### INSTRUCTIONS FOR THE TASK
Read the records beneath this task and copy every line that contains the string "color".

### RECORDS PROVIDED
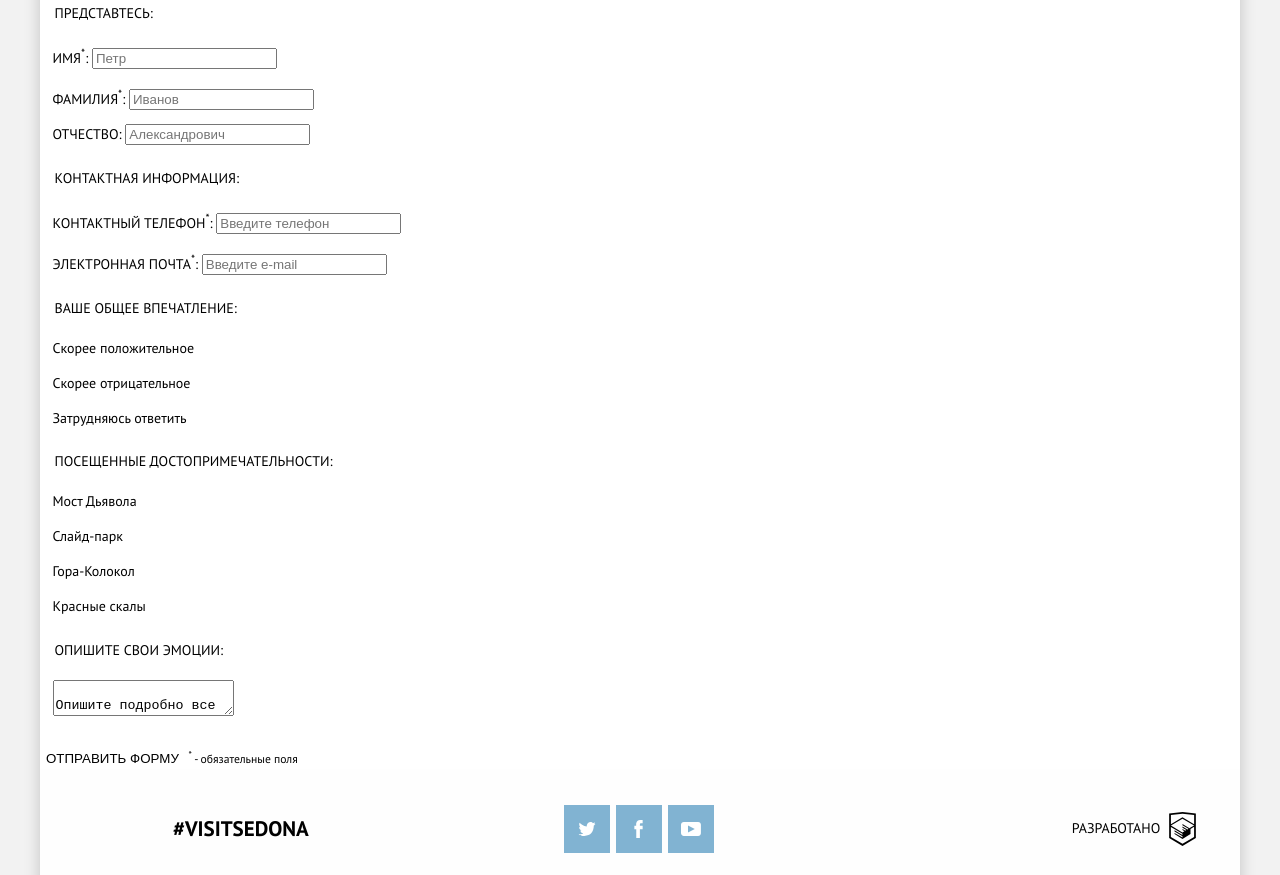
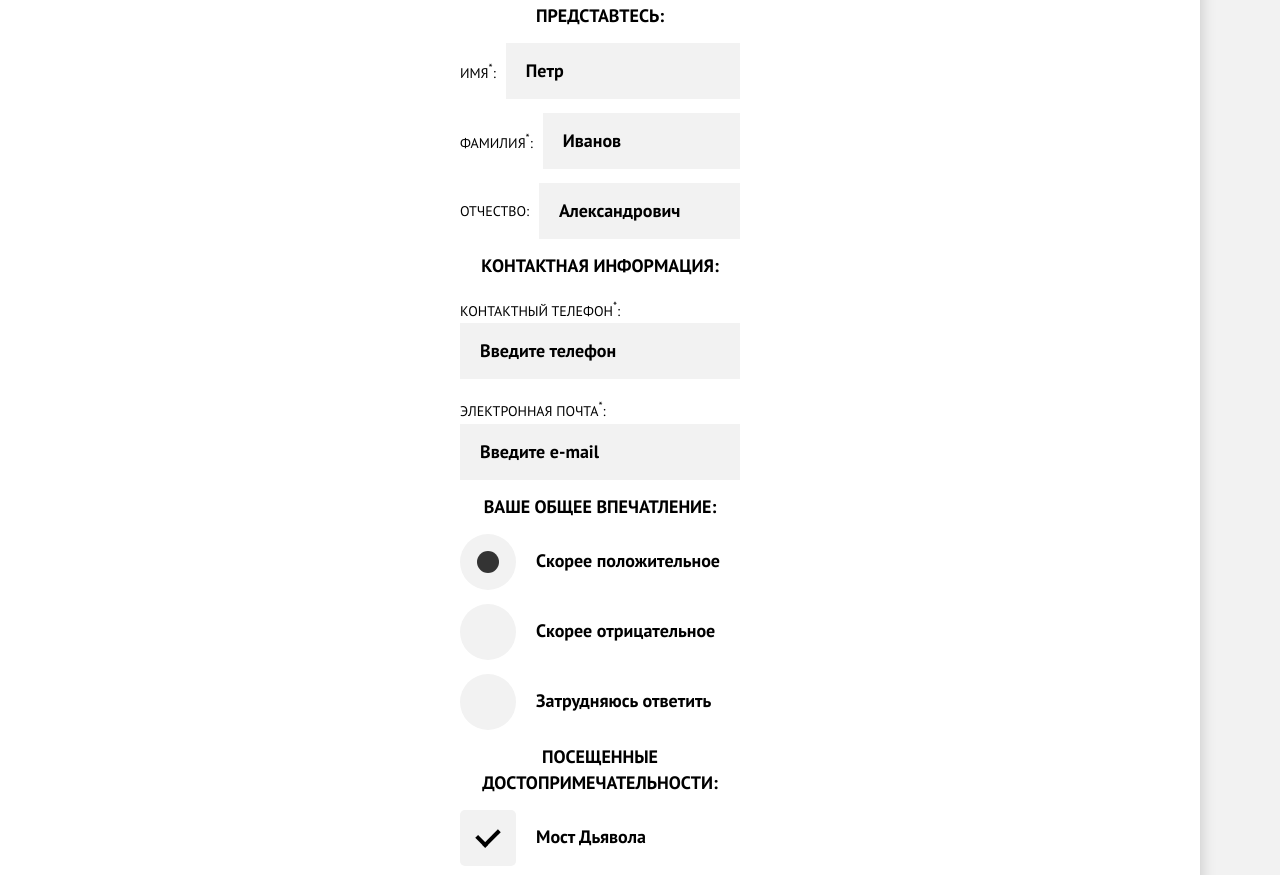
Before and after one commit to AlexeyUdalov90/Sedonia, a website: page form.html in a window 1280 px wide. Shown: the part 525-1400 px from the top of the page. Drawn offline with Linux system fonts and the light colour scheme.

Commit message:
Stylized form fields and toggles

```diff
--- a/form.html
+++ b/form.html
@@ -48,51 +48,41 @@
         <form action="#" method="post" class="recall-form">
           <fieldset class="recall-form__block">
             <legend class="recall-form__title">Представтесь:</legend>
-            <p class="input-text recall-form__input">
-              <label class="input-text__label">
-                Имя<sup>*</sup>:
-                <input type="text" class="input-text__field" name="name" id="name" placeholder="Петр" required>
-              </label>
+            <p class="input-text recall-form__input input-text--row">
+              <label for="name" class="input-text__label">Имя<sup>*</sup>:</label>
+              <input type="text" class="input-text__field" name="name" id="name" placeholder="Петр" required>
             </p>
-            <p class="input-text recall-form__input">
-              <label class="input-text__label">
-                Фамилия<sup>*</sup>:
-                <input type="text" class="input-text__field" name="surname" id="surname" placeholder="Иванов" required>
-              </label>
+            <p class="input-text recall-form__input input-text--row">
+              <label for="surname" class="input-text__label">Фамилия<sup>*</sup>:</label>
+              <input type="text" class="input-text__field" name="surname" id="surname" placeholder="Иванов" required>
             </p>
-            <p class="input-text recall-form__input">
-              <label class="input-text__label">
-                Отчество:
-                <input type="text" class="input-text__field" name="patronymic" id="patronymic" placeholder="Александрович">
-              </label>
+            <p class="input-text recall-form__input input-text--row">
+              <label for="patronymic" class="input-text__label">Отчество:</label>
+              <input type="text" class="input-text__field" name="patronymic" id="patronymic" placeholder="Александрович">
             </p>
           </fieldset>
           <fieldset class="recall-form__block">
             <legend class="recall-form__title">Контактная информация:</legend>
-            <p class="input-text recall-form__input">
-              <label class="input-text__label">
-                Контактный телефон<sup>*</sup>:
-                <input type="tel" class="input-text__field input-text__field--phone" name="phone" id="phone" placeholder="Введите телефон" required>
-              </label>
+            <p class="input-text recall-form__input input-text--col">
+              <label for="phone" class="input-text__label">Контактный телефон<sup>*</sup>:</label>
+              <input type="tel" class="input-text__field input-text__field--phone" name="phone" id="phone" placeholder="Введите телефон" required>
             </p>
-            <p class="input-text recall-form__input">
-              <label class="input-text__label">
-                Электронная почта<sup>*</sup>:
-                <input type="email" class="input-text__field input-text__field--email" name="email" id="email" placeholder="Введите e-mail" required>
-              </label>
+            <p class="input-text recall-form__input input-text--col">
+              <label for="email" class="input-text__label">Электронная почта<sup>*</sup>:</label>
+              <input type="email" class="input-text__field input-text__field--email" name="email" id="email" placeholder="Введите e-mail" required>
             </p>
           </fieldset>
           <fieldset class="recall-form__block">
             <legend class="recall-form__title">Ваше общее впечатление:</legend>
             <p class="input-radio">
               <label class="input-radio__label">
-                <input type="radio" class="visually-hidden" name="rating" value="good" checked>
+                <input type="radio" class="visually-hidden" name="rating" value="2" checked>
                 <span class="input-radio__control"></span>Скорее положительное
               </label>
             </p>
             <p class="input-radio">
               <label class="input-radio__label">
-                <input type="radio" class="visually-hidden" name="rating" value="bad">
+                <input type="radio" class="visually-hidden" name="rating" value="1">
                 <span class="input-radio__control"></span>Скорее отрицательное
               </label>
             </p>
@@ -134,9 +124,7 @@
             <legend class="recall-form__title">Опишите свои эмоции:</legend>
             <p class="input-text">
               <label class="visually-hidden" for="emotions">Ваши эмоции:</label>
-              <textarea name="emotions" id="emotions" class="input-text__field input-text__field--textarea">
-                Опишите подробно все свои восторги
-              </textarea>
+              <textarea name="emotions" id="emotions" class="input-text__field input-text__field--textarea" placeholder="Опишите подробно все свои восторги"></textarea>
             </p>
           </fieldset>
           <button class="button recall-form__button" type="submit">Отправить форму</button>
--- /dev/null
+++ b/sass/blocks/input-checkbox.scss
@@ -0,0 +1,42 @@
+.input-checkbox__label {
+  font-size: 18px;
+  line-height: 26px;
+  font-weight: 700;
+
+  cursor: pointer;
+}
+
+.input-checkbox__control {
+  position: relative;
+
+  display: inline-block;
+  vertical-align: middle;
+  margin-right: 20px;
+
+  width: 56px;
+  height: 56px;
+
+  background-color: $input-background;
+  border-radius: 5px;
+
+  &::before {
+    content: "";
+    display: none;
+
+    position: absolute;
+    top: 18px;
+    left: 50%;
+
+    width: 18px;
+    height: 10px;
+
+    border: 4px solid #000000;
+    border-top: none;
+    border-right: none;
+    transform: translateX(-50%) rotate(-45deg);
+  }
+}
+
+input[type="checkbox"]:checked ~ .input-checkbox__control::before {
+  display: block;
+}
--- /dev/null
+++ b/sass/blocks/input-radio.scss
@@ -0,0 +1,41 @@
+.input-radio__label {
+  font-size: 18px;
+  line-height: 26px;
+  font-weight: 700;
+
+  cursor: pointer;
+}
+
+.input-radio__control {
+  position: relative;
+
+  display: inline-block;
+  vertical-align: middle;
+  margin-right: 20px;
+
+  width: 56px;
+  height: 56px;
+
+  background-color: $input-background;
+  border-radius: 50%;
+
+  &::before {
+    content: "";
+    display: none;
+
+    position: absolute;
+    top: 50%;
+    left: 50%;
+
+    width: 22px;
+    height: 22px;
+
+    border-radius: 50%;
+    background-color: $radio-checked;
+    transform: translate(-50%, -50%);
+  }
+}
+
+input[type="radio"]:checked ~ .input-radio__control::before {
+  display: block;
+}
--- a/sass/blocks/input-text.scss
+++ b/sass/blocks/input-text.scss
@@ -1,3 +1,47 @@
+.input-text {
+  display: flex;
+  justify-content: flex-start;
+
+  width: 280px;
+
+  &--row {
+    flex-direction: row;
+    align-items: center;
+  }
+
+  &--col {
+    flex-direction: column;
+  }
+}
+
 .input-text__label {
+  margin-right: 10px;
+  line-height: 26px;
   text-transform: uppercase;
 }
+
+.input-text__field {
+  padding: 15px 20px;
+  flex-grow: 1;
+
+  min-width: 190px;
+
+  font: inherit;
+  font-size: 18px;
+  line-height: 26px;
+  font-weight: 700;
+
+  background-color: $input-background;
+  border: none;
+  box-sizing: border-box;
+
+  &::placeholder {
+    color: $text-color;
+  }
+
+  &--textarea {
+    width: 100%;
+    height: 160px;
+    resize: none;
+  }
+}
--- a/sass/blocks/page-body.scss
+++ b/sass/blocks/page-body.scss
@@ -2,7 +2,7 @@
   margin: 0;
   padding: 0;
 
-  font-family: "PT Sans", sans-serif;
+  font-family: "PT Sans", "Arial", sans-serif;
   font-weight: 400;
   font-size: 14px;
   line-height: 21px;
@@ -14,7 +14,6 @@
 
 .page-body__content {
   min-width: 320px;
-  margin: 0 auto;
 
   background-color: #ffffff;
   box-shadow: 0 5px 15px rgba(#000000, 0.2);
--- a/sass/blocks/recall-form.scss
+++ b/sass/blocks/recall-form.scss
@@ -1,11 +1,19 @@
 .recall-form {
+  margin: 0 auto;
+  width: 280px;
   text-transform: none;
 }
 
 .recall-form__block {
+  margin: 0;
+  padding: 0;
   border: none;
 }
 
 .recall-form__title {
+  font-size: 18px;
+  line-height: 26px;
+  font-weight: 700;
   text-transform: uppercase;
+  text-align: center;
 }
--- a/sass/blocks/visually-hidden.scss
+++ b/sass/blocks/visually-hidden.scss
@@ -1,4 +1,4 @@
-.visually-hidden:not(:focus):not(:active) {
+.visually-hidden {
   position: absolute;
 
   width: 1px;
--- a/sass/style.scss
+++ b/sass/style.scss
@@ -14,5 +14,7 @@
 @import "blocks/find-hotel.scss";
 @import "blocks/recall-form.scss";
 @import "blocks/input-text.scss";
+@import "blocks/input-radio.scss";
+@import "blocks/input-checkbox.scss";
 @import "blocks/social-list.scss";
 @import "blocks/page-footer.scss";
--- a/sass/variables.scss
+++ b/sass/variables.scss
@@ -6,6 +6,7 @@ $blue: rgb(129, 179, 210);
 $dark-blue: rgb(102, 158, 192);
 $darken-blue: rgb(84, 150, 189);
 $gray: rgb(238, 238, 238);
+$dark-gray: rgb(242, 242, 242);
 
 $text-color: #000000;
 $other-text-color: #ffffff;
@@ -22,3 +23,5 @@ $reasons-background: $gray;
 $reasons-img-background: $blue;
 $advantages-background: #ffffff;
 $footer-background: rgb(254, 254, 254);
+$input-background: $dark-gray;
+$radio-checked: rgb(51, 51, 51);
```
Also changed, not shown: css/style.css.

### RESPONSE FOR THIS EXERCISE
+  background-color: $input-background;
+  background-color: $input-background;
+    background-color: $radio-checked;
+  background-color: $input-background;
+    color: $text-color;
   background-color: #ffffff;
 $text-color: #000000;
 $other-text-color: #ffffff;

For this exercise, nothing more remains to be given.